Do you use the Geolocation API in your web app? Then you need HTTPS, or it’s going to stop working later this year.
Starting with Chrome version 50, the geolocation API will no longer work for insecure origins. This means that unless you’ve set up HTTPS on your site, it won’t work anymore.
Why does geolocation need HTTPS?
In one word, privacy! Location data is particularly sensitive. Restricting geolocation to secure sites helps protect users from unauthorized access to their data. Quite a few sites are likely to break with this change, but Google engineers have expressed that they’d rather see a few (hundred? thousand?) angry emails than see geolocation privacy leaks.
— Joel Weinberger (@metromoxie) January 21, 2016
Seen against a larger backdrop, this fits with Google’s drive to secure the web, trying to promote HTTPS everywhere. Other cutting edge browser functionality, such as service workers, also require HTTPS, again for security reasons (man-in-the-middle attacks). This move specifically follows from the drive by the Chromium security team to deprecate powerful features on insecure origins. You can see this policy reflected in new features such as service workers, but, as the policy document mentions, it will be retro-applied to legacy features, such as geolocation as we see is forthcoming, as well as getUserMedia() and device orientation.

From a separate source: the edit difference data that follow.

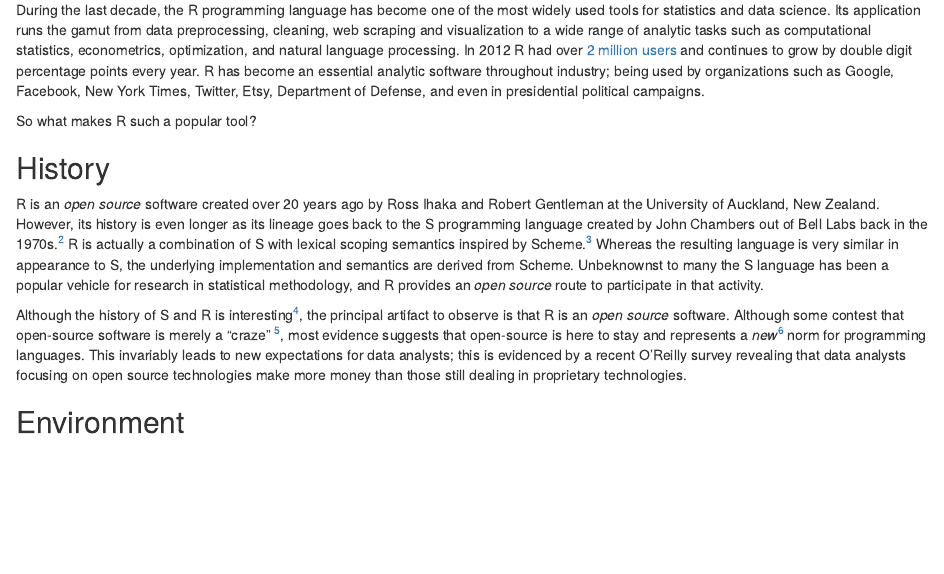
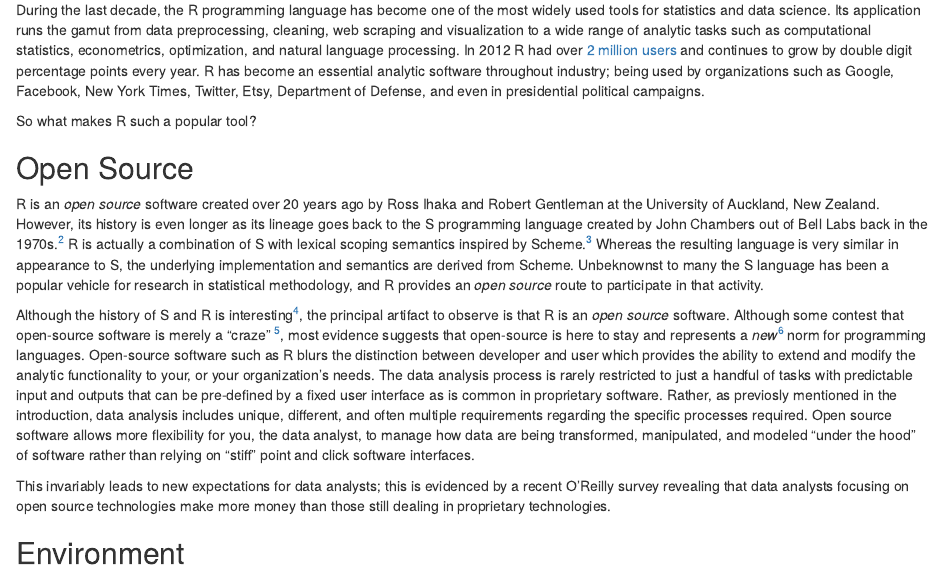
Before and after one commit to anhnguyendepocen/dw-r, an R Markdown document (Introduction.Rmd): the page in a window 1100 px wide, from 140 px down. The pictures show the output file Introduction.html that the author committed with the source, opened offline.

Commit message:
Update to intro

```diff
--- a/Introduction.Rmd
+++ b/Introduction.Rmd
@@ -14,10 +14,12 @@ During the last decade, the R programming language has become one of the most wi
 
 So what makes R such a popular tool?
 
-## History
+## Open Source
 R is an *open source* software created over 20 years ago by Ross Ihaka and Robert Gentleman at the University of Auckland, New Zealand. However, its history is even longer as its lineage goes back to the S programming language created by John Chambers out of Bell Labs back in the 1970s.[^naming] R is actually a combination of S with lexical scoping semantics inspired by Scheme.[^morandat] Whereas the resulting language is very similar in appearance to S, the underlying implementation and semantics are derived from Scheme. Unbeknownst to many the S language has been a popular vehicle for research in statistical methodology, and R provides an *open source* route to participate in that activity.
 
-Although the history of S and R is interesting[^peng], the principal artifact to observe is that R is an *open source* software. Although some contest that open-source software is merely a "craze" [^ORMS], most evidence suggests that open-source is here to stay and represents a *new*[^newness] norm for programming languages. This invariably leads to new expectations for data analysts; this is evidenced by a recent O'Reilly survey revealing that data analysts focusing on open source technologies make more money than those still dealing in proprietary technologies.
+Although the history of S and R is interesting[^peng], the principal artifact to observe is that R is an *open source* software. Although some contest that open-source software is merely a "craze" [^ORMS], most evidence suggests that open-source is here to stay and represents a *new*[^newness] norm for programming languages. Open-source software such as R blurs the distinction between developer and user which provides the ability to extend and modify the analytic functionality to your, or your organization’s needs. The data analysis process is rarely restricted to just a handful of tasks with predictable input and outputs that can be pre-defined by a fixed user interface as is common in proprietary software. Rather, as previosly mentioned in the introduction, data analysis includes unique, different, and often multiple requirements regarding the specific processes required.  Open source software allows more flexibility for you, the data analyst, to manage how data are being transformed, manipulated, and modeled “under the hood” of software rather than relying on "stiff" point and click software interfaces.
+
+This invariably leads to new expectations for data analysts; this is evidenced by a recent O'Reilly survey revealing that data analysts focusing on open source technologies make more money than those still dealing in proprietary technologies.
 
 ## Environment
 
```
Also changed, not shown: Introduction.html, Introduction.md.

In another recent post on the blink-dev forum, it was announced that Google’s new compression algorithm (Brotli) would also only be available on secure connections. While the geolocation restriction to HTTPS seems like a sensible thing to do—location data is very sensitive—it’s harder to see the privacy or technical logic behind the Brotli restriction, other than a desire to see everyone move to HTTPS. But, a technical reason is given, and it’s that this will help prevent proxies from mangling content.
What to do about it?
First you need to get an SSL certificate. This doesn’t have to cost you a penny (unless you need to hire someone to make the technical changes for you) since basic, but adequate, SSL certificates are available for free from startssl.com.
To get a free SSL certificate, you’ll need to set up an account with them. To do this you’ll first need to install their certificate in your browser so that you can log in to their website without a username or password (this is before you get to the SSL certificate for you own website). This might seem slightly confusing—you’re probably more used to logging into a site with a username and password—but if you follow their instructions you’ll have your certificate within half an hour.
Next you need to install the certificate on your server. How to do this will depend on the type of hosting you have, and whether you have shell access. In some cases you may have to ask your host provider to install the certificate for you. Most modern hosting, even shared hosting with shared IP addresses, can support SSL (thanks to SNI). That is to say, you don’t need a dedicated IP address for SSL/HTTPS hosting. Any modern hosting provider should be able to facilitate your move to HTTPS, with or without a dedicated IP address. If they can’t, then it’s time to reconsider your hosting solution!
Let’s Encrypt is another free certificate provider and authority, which will automate the entire process of obtaining and installing the certificate where possible. This is currently in public beta, which means you can get it right now. You’ll need to clone their git repository and then follow the Let’s Encrypt Start Guide here.
When will this happen?
According to the Chromium release calendar, version 50 is due to reach stable channels the week of April 29th. Chromium is the open-source browser that Chrome is based on. So, it could make it into a stable Chrome release maybe eight weeks, maybe twelve weeks—hard to say for sure—but some time soon after this.
What will happen if you do nothing?
If your site remains insecure and it attempts to use the geolocation API, a notice will be output to the console, indicating that it is not available without HTTPS. For the end user, who doesn’t see the console, it simply won’t work.